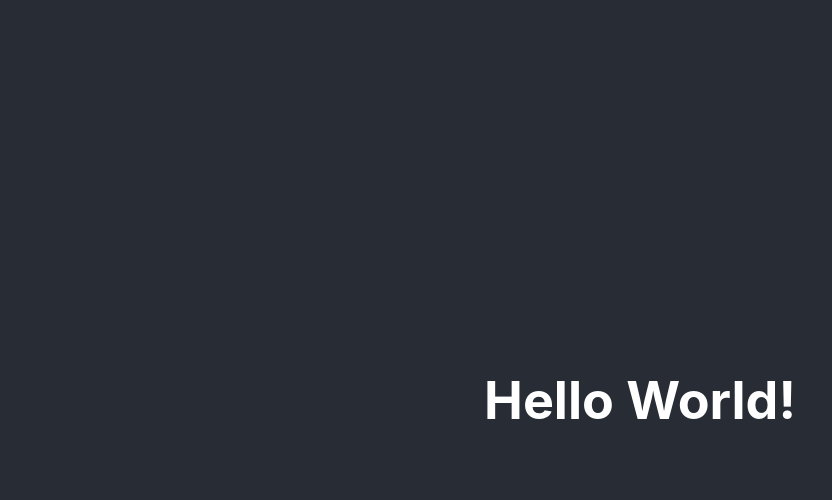
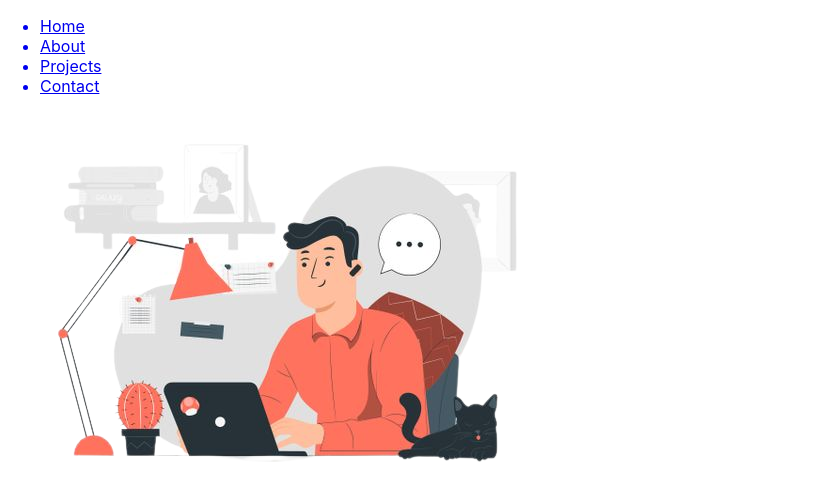
Before and after one commit to hgo19/hgo19.github.io, a React (Create React App) app: page / in a window 1280 px wide. Shown: the top 500 px of the page, without its empty margins (0-832 px from the left). Built offline with nearby package versions, Linux system fonts and the light colour scheme.

Commit message:
set project structure

```diff
--- a/package.json
+++ b/package.json
@@ -10,6 +10,7 @@
     "gh-pages": "^4.0.0",
     "react": "^18.2.0",
     "react-dom": "^18.2.0",
+    "react-router-dom": "^5.2.0",
     "react-scripts": "5.0.1",
     "web-vitals": "^2.1.4"
   },
@@ -38,5 +39,9 @@
       "last 1 firefox version",
       "last 1 safari version"
     ]
+  },
+  "devDependencies": {
+    "eslint": "^8.24.0",
+    "eslint-plugin-react": "^7.31.8"
   }
 }
--- a/src/App.js
+++ b/src/App.js
@@ -1,12 +1,24 @@
 import './App.css';
+import { Route, Switch } from 'react-router-dom';
+
+import Home from './pages/Home';
+import About from './pages/About';
+import Contact from './pages/Contact';
+import Projects from './pages/Projects';
+
+import Header from './components/Header';
 
 function App() {
   return (
-    <div className="App">
-      <header className="App-header">
-        <h1>Hello World!</h1>
-      </header>
-    </div>
+    <>
+      <Header />
+      <Switch>
+        <Route exact path='/' component={ Home } />
+        <Route exact path='/about' component={ About } />
+        <Route exact path='/contact' component={ Contact } />
+        <Route exact path='/projects' component={ Projects } />
+      </Switch>
+    </>
   );
 }
 
--- /dev/null
+++ b/src/components/Header.jsx
@@ -0,0 +1,18 @@
+import React from 'react'
+
+import { Link } from 'react-router-dom'
+
+export default function Header() {
+  return (
+    <header>
+      <nav>
+        <ul>
+          <Link to="/"><li>Home</li></Link>
+          <Link to="/about"><li>About</li></Link>
+          <Link to="/projects"><li>Projects</li></Link>
+          <Link to="/contact"><li>Contact</li></Link>
+        </ul>
+      </nav>
+    </header>
+  )
+}
--- a/src/index.js
+++ b/src/index.js
@@ -2,10 +2,13 @@ import React from 'react';
 import ReactDOM from 'react-dom/client';
 import './index.css';
 import App from './App';
+import { BrowserRouter } from 'react-router-dom';
 
 const root = ReactDOM.createRoot(document.getElementById('root'));
 root.render(
   <React.StrictMode>
-    <App />
+    <BrowserRouter>
+      <App />
+    </BrowserRouter>
   </React.StrictMode>
 );
--- /dev/null
+++ b/src/pages/About.jsx
@@ -0,0 +1,7 @@
+import React from 'react'
+
+export default function About() {
+  return (
+    <div>About</div>
+  )
+}
--- /dev/null
+++ b/src/pages/Contact.jsx
@@ -0,0 +1,7 @@
+import React from 'react'
+
+export default function Contact() {
+  return (
+    <div>Contact</div>
+  )
+}
--- /dev/null
+++ b/src/pages/Home.jsx
@@ -0,0 +1,10 @@
+import React from 'react'
+import manWorking from '../images/man-computer.png';
+
+export default function Home() {
+  return (
+    <div>
+      <img src={ manWorking } alt='man working' />
+    </div>
+  )
+}
--- /dev/null
+++ b/src/pages/Projects.jsx
@@ -0,0 +1,7 @@
+import React from 'react'
+
+export default function Projects() {
+  return (
+    <div>Projects</div>
+  )
+}
```
Also changed, not shown: .eslintrc.json (added), src/images/man-computer.png (added), 1 other file (tests, documents, lock files or other folders).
# # # # # # #
### [PROBLEM DESCRIPTION]
Retype the entries above word for word, minus any images.

### [RESULT OF THIS EXERCISE]
Before and after one commit to hgo19/hgo19.github.io, a React (Create React App) app: page / in a window 1280 px wide. Shown: the top 500 px of the page, without its empty margins (0-832 px from the left). Built offline with nearby package versions, Linux system fonts and the light colour scheme.

Commit message:
set project structure

```diff
--- a/package.json
+++ b/package.json
@@ -10,6 +10,7 @@
     "gh-pages": "^4.0.0",
     "react": "^18.2.0",
     "react-dom": "^18.2.0",
+    "react-router-dom": "^5.2.0",
     "react-scripts": "5.0.1",
     "web-vitals": "^2.1.4"
   },
@@ -38,5 +39,9 @@
       "last 1 firefox version",
       "last 1 safari version"
     ]
+  },
+  "devDependencies": {
+    "eslint": "^8.24.0",
+    "eslint-plugin-react": "^7.31.8"
   }
 }
--- a/src/App.js
+++ b/src/App.js
@@ -1,12 +1,24 @@
 import './App.css';
+import { Route, Switch } from 'react-router-dom';
+
+import Home from './pages/Home';
+import About from './pages/About';
+import Contact from './pages/Contact';
+import Projects from './pages/Projects';
+
+import Header from './components/Header';
 
 function App() {
   return (
-    <div className="App">
-      <header className="App-header">
-        <h1>Hello World!</h1>
-      </header>
-    </div>
+    <>
+      <Header />
+      <Switch>
+        <Route exact path='/' component={ Home } />
+        <Route exact path='/about' component={ About } />
+        <Route exact path='/contact' component={ Contact } />
+        <Route exact path='/projects' component={ Projects } />
+      </Switch>
+    </>
   );
 }
 
--- /dev/null
+++ b/src/components/Header.jsx
@@ -0,0 +1,18 @@
+import React from 'react'
+
+import { Link } from 'react-router-dom'
+
+export default function Header() {
+  return (
+    <header>
+      <nav>
+        <ul>
+          <Link to="/"><li>Home</li></Link>
+          <Link to="/about"><li>About</li></Link>
+          <Link to="/projects"><li>Projects</li></Link>
+          <Link to="/contact"><li>Contact</li></Link>
+        </ul>
+      </nav>
+    </header>
+  )
+}
--- a/src/index.js
+++ b/src/index.js
@@ -2,10 +2,13 @@ import React from 'react';
 import ReactDOM from 'react-dom/client';
 import './index.css';
 import App from './App';
+import { BrowserRouter } from 'react-router-dom';
 
 const root = ReactDOM.createRoot(document.getElementById('root'));
 root.render(
   <React.StrictMode>
-    <App />
+    <BrowserRouter>
+      <App />
+    </BrowserRouter>
   </React.StrictMode>
 );
--- /dev/null
+++ b/src/pages/About.jsx
@@ -0,0 +1,7 @@
+import React from 'react'
+
+export default function About() {
+  return (
+    <div>About</div>
+  )
+}
--- /dev/null
+++ b/src/pages/Contact.jsx
@@ -0,0 +1,7 @@
+import React from 'react'
+
+export default function Contact() {
+  return (
+    <div>Contact</div>
+  )
+}
--- /dev/null
+++ b/src/pages/Home.jsx
@@ -0,0 +1,10 @@
+import React from 'react'
+import manWorking from '../images/man-computer.png';
+
+export default function Home() {
+  return (
+    <div>
+      <img src={ manWorking } alt='man working' />
+    </div>
+  )
+}
--- /dev/null
+++ b/src/pages/Projects.jsx
@@ -0,0 +1,7 @@
+import React from 'react'
+
+export default function Projects() {
+  return (
+    <div>Projects</div>
+  )
+}
```
Also changed, not shown: .eslintrc.json (added), src/images/man-computer.png (added), 1 other file (tests, documents, lock files or other folders).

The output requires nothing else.